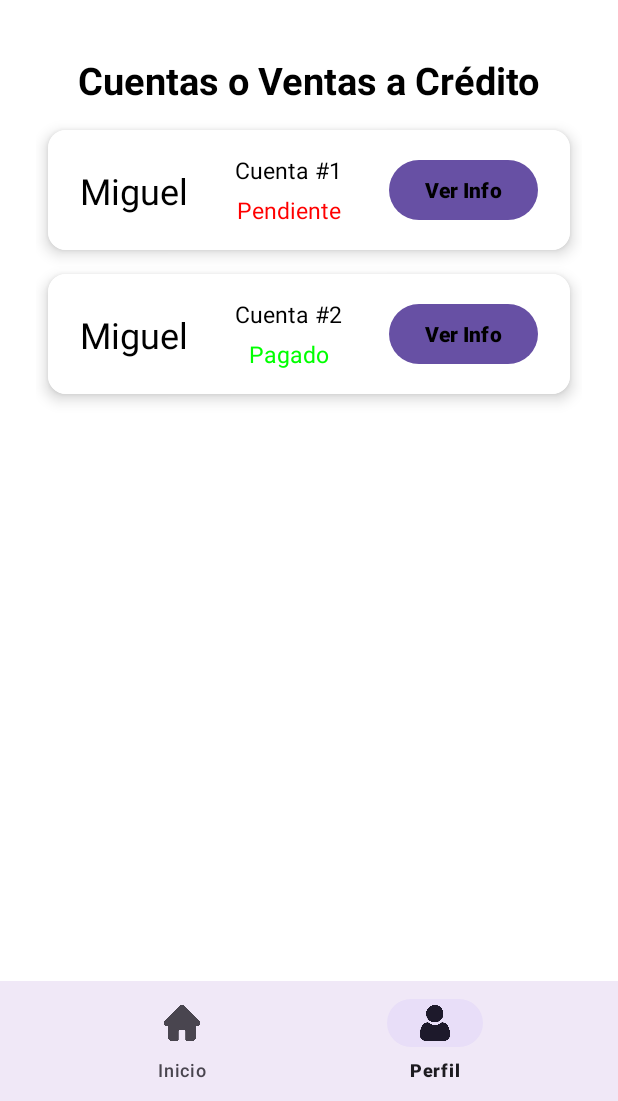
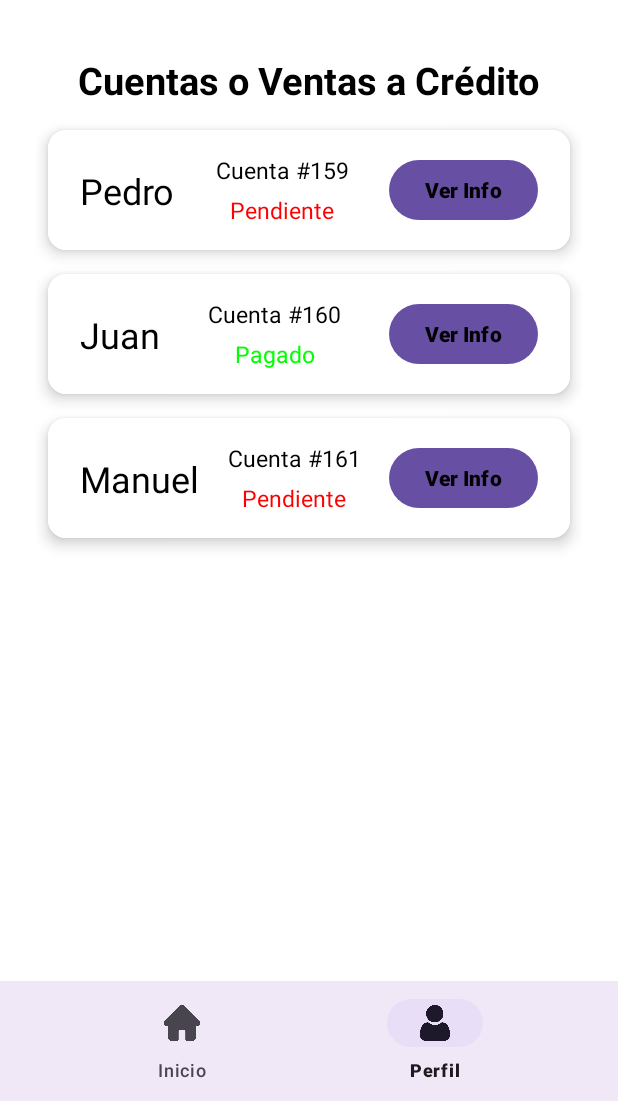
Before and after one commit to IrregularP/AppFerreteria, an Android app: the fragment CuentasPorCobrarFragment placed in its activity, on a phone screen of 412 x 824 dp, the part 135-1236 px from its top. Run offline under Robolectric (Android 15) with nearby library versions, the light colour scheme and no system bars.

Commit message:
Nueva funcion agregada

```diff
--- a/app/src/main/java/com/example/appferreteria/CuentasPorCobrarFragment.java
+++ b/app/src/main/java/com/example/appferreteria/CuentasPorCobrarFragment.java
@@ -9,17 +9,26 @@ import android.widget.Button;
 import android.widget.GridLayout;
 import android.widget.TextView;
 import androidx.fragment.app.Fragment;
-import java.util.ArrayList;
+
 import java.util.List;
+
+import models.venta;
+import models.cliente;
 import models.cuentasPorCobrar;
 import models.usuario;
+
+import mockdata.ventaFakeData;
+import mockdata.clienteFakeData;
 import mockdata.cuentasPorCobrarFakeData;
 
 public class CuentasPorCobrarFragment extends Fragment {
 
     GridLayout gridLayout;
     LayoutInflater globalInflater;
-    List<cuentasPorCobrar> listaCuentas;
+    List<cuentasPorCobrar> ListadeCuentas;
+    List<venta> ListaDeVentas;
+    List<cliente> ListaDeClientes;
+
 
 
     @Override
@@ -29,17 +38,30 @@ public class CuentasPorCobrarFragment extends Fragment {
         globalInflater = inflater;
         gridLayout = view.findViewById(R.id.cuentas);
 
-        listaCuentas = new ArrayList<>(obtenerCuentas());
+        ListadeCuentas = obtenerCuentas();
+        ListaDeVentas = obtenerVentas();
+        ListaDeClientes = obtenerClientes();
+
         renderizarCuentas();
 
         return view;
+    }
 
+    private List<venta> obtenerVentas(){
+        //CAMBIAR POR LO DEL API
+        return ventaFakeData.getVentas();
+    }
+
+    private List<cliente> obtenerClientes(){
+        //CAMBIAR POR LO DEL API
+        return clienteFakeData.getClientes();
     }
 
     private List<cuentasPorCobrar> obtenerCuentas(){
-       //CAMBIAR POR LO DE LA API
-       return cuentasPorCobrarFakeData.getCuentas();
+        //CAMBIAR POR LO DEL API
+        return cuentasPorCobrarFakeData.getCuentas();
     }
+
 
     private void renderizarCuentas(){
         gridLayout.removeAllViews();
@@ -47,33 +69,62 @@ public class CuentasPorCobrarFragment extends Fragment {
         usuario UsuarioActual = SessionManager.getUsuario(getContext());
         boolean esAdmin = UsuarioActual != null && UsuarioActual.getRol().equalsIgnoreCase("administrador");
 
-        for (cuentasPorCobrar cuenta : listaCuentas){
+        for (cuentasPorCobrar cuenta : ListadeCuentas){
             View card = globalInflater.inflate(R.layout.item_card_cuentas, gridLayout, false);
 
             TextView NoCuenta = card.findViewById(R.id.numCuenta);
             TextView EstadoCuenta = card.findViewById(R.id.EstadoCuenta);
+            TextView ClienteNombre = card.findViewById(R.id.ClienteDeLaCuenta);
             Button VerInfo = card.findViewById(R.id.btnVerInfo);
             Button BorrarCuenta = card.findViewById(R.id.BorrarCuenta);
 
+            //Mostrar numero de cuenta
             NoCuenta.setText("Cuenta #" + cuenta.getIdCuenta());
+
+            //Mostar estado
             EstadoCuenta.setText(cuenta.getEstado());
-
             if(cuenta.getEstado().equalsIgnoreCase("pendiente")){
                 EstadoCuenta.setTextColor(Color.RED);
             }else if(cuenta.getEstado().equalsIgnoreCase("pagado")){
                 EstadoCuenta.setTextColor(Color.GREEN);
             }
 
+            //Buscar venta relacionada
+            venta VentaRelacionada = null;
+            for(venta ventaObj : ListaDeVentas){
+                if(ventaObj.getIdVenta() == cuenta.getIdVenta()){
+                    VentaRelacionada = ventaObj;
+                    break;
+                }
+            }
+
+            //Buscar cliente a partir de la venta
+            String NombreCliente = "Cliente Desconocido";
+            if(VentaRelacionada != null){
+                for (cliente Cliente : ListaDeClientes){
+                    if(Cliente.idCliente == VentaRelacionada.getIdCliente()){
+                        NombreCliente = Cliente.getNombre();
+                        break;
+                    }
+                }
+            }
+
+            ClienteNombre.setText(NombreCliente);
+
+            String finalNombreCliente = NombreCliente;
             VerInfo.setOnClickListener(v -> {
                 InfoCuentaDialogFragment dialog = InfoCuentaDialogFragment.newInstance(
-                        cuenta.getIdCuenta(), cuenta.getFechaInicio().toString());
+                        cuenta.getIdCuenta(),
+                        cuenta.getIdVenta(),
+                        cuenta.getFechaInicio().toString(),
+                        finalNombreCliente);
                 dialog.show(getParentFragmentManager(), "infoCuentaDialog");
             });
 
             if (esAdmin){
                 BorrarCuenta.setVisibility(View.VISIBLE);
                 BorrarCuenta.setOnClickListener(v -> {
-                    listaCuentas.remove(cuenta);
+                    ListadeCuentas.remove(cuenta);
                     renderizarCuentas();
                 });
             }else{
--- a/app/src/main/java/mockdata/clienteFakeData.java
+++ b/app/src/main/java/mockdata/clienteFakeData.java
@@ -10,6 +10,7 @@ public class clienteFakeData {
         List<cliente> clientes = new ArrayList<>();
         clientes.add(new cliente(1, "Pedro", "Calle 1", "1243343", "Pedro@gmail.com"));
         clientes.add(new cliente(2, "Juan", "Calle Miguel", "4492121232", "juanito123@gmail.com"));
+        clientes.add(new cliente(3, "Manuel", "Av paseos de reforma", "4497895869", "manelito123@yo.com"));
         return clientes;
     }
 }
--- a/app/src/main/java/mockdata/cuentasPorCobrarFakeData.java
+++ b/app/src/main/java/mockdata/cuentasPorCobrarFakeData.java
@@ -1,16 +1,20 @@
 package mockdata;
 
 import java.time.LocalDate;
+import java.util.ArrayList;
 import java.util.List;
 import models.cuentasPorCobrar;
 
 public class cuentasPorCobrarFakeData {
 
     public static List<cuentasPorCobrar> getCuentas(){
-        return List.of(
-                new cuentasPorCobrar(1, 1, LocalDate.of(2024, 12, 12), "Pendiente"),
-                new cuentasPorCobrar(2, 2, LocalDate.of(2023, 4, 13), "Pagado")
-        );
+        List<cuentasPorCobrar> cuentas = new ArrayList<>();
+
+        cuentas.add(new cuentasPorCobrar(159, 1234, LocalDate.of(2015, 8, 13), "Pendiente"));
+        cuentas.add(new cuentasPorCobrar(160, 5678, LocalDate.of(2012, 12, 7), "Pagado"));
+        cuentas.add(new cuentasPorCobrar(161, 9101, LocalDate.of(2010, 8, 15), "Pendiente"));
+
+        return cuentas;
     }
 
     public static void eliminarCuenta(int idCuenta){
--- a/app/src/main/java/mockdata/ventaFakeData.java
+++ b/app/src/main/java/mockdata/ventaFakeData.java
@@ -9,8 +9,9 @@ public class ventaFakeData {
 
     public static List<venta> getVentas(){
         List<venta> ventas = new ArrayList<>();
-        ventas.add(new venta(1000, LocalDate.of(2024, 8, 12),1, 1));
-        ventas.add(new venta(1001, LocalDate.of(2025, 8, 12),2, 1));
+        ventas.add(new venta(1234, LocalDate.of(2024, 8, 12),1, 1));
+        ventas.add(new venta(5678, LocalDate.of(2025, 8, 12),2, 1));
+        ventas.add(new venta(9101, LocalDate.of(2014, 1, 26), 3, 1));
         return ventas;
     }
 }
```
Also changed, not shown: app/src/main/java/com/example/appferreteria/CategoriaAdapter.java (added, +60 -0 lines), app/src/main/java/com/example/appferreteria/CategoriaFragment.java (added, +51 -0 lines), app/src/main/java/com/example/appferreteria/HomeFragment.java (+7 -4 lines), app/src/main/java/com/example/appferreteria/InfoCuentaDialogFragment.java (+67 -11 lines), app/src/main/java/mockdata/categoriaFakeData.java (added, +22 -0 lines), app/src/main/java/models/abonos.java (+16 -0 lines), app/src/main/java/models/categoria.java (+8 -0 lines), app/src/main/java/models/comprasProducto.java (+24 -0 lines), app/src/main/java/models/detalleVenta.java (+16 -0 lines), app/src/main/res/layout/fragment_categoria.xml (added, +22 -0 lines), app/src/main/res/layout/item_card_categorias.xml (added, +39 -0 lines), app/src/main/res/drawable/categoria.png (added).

TASK GOAL:
Among the lines of the material, find those that hold the word "ventaFakeData" and copy them.

EXERCISE ANSWER:
+import mockdata.ventaFakeData;
+        return ventaFakeData.getVentas();
--- a/app/src/main/java/mockdata/ventaFakeData.java
+++ b/app/src/main/java/mockdata/ventaFakeData.java
@@ -9,8 +9,9 @@ public class ventaFakeData {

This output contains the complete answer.